Taylormade Burner Plus
Titleist AP1
Ping G15
Cleveland CG Gold
Callaway X20 or 22 or Diablo
Nike Full Cavity

Those are just a few to name off the top of my name that are pretty forgiving. You should just make a list and narrow it down to about 5-6 and hit them. I know I started with about 2 or 3 and then ended up trying about 8 different sets. I would recommend that you try and get fit as well because it will help you out in the long run and really get you started on a good note.
0

Share this post


Link to post
Share on other sites

I'd say that there isn't any truly "best" iron set for anyone whether its high or low 'caps, its pretty much just grabbing a few and hitting them, getting a feel for them. Sometimes its just an instant click, you just pick it up, hit a few shots and just 'know' that they are what you want lol. If you decide to spend a little of that card or cash and get fitted, I'd say do it somewhere outdoors with a trained fitter since most big box simulators for some reason just can't capture everything unique about your swing/ballflight, although I HATE it when people do this to me, you can always try at one place, and buy at that golftown place...especially if the price is lower :P If you can still find sets, I'd maybe recommend the old R7 irons since although they are for "better" players, they can also make you get better by forcing you to improve your swing, although that could probably be argued.
0

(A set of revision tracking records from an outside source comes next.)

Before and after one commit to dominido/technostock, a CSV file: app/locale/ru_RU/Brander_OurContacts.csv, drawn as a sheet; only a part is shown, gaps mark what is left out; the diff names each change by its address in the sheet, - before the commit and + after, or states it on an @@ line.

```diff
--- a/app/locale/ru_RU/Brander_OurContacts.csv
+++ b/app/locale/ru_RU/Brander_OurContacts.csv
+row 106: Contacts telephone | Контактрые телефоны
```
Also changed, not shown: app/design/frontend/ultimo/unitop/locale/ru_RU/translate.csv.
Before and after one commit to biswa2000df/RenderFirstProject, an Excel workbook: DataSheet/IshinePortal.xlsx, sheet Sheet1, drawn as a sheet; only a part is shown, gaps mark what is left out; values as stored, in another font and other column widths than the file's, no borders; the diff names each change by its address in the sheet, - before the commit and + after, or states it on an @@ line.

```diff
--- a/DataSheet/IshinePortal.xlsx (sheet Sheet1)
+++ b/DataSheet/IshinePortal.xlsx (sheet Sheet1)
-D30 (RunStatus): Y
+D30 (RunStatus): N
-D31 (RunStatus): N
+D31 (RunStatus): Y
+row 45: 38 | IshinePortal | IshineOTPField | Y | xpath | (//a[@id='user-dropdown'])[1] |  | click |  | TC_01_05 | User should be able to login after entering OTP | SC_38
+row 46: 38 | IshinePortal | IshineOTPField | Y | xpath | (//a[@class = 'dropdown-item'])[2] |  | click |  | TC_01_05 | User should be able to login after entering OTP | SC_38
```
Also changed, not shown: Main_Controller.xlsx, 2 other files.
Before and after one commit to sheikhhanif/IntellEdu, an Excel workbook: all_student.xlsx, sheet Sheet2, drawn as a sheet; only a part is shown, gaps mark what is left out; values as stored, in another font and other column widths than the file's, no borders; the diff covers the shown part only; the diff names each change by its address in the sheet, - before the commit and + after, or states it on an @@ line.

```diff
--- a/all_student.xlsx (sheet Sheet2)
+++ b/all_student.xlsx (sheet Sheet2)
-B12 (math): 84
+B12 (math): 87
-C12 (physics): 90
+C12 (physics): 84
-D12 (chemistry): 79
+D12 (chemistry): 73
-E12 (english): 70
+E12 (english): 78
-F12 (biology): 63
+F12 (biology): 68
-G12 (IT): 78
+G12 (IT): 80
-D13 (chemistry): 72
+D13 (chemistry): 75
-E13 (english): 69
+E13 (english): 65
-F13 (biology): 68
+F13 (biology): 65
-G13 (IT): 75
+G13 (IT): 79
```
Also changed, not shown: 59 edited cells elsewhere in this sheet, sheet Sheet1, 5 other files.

Share this post


Link to post
Share on other sites

... are the ones that you hit the best.

Seriously. Hit some demo irons. Hit some used irons. Figure out what feels and fits the best before you invest hundreds of dollars.
0

Share this post


Link to post
Share on other sites

... are the ones that you hit the best.

agree! dont buy anything untill u have hit them.......trust me when i say you will know when you have the right club in your hand!

0

Share this post


Link to post
Share on other sites

I am in love with the G15's. They are advertised as a helper club, but they are very workable and have great feel. But like anything else............. you should try alot of different clubs before you make your mind up.

Opinions on clubs vary from person to person.
0

Share this post


Link to post
Share on other sites

The best advice I was given when purchasing my first set of irons was from the local pro shop. He likened buying your first set of irons to buying your first car - just because you've received your licence to drive doesn't mean you need a Porsche 'cos you won't be able to get the most out of it. Better off with something cheaper, but reliable, until you're ready for the next step.
This made sense when he said it anyway - I've probably made a hash of it in the re-telling!
After trying most of the major brands, I bought a relatively cheap set from him, and a year later I'm still very happy with the purchase. The cash I saved on the irons I was able to put towards a new putter and a few extras like shoes and a bag, which have probably added as much to my enjoyment of the game as any expensive irons could.
Whatever you decide on, definitely get fitted by a professional outfit.
0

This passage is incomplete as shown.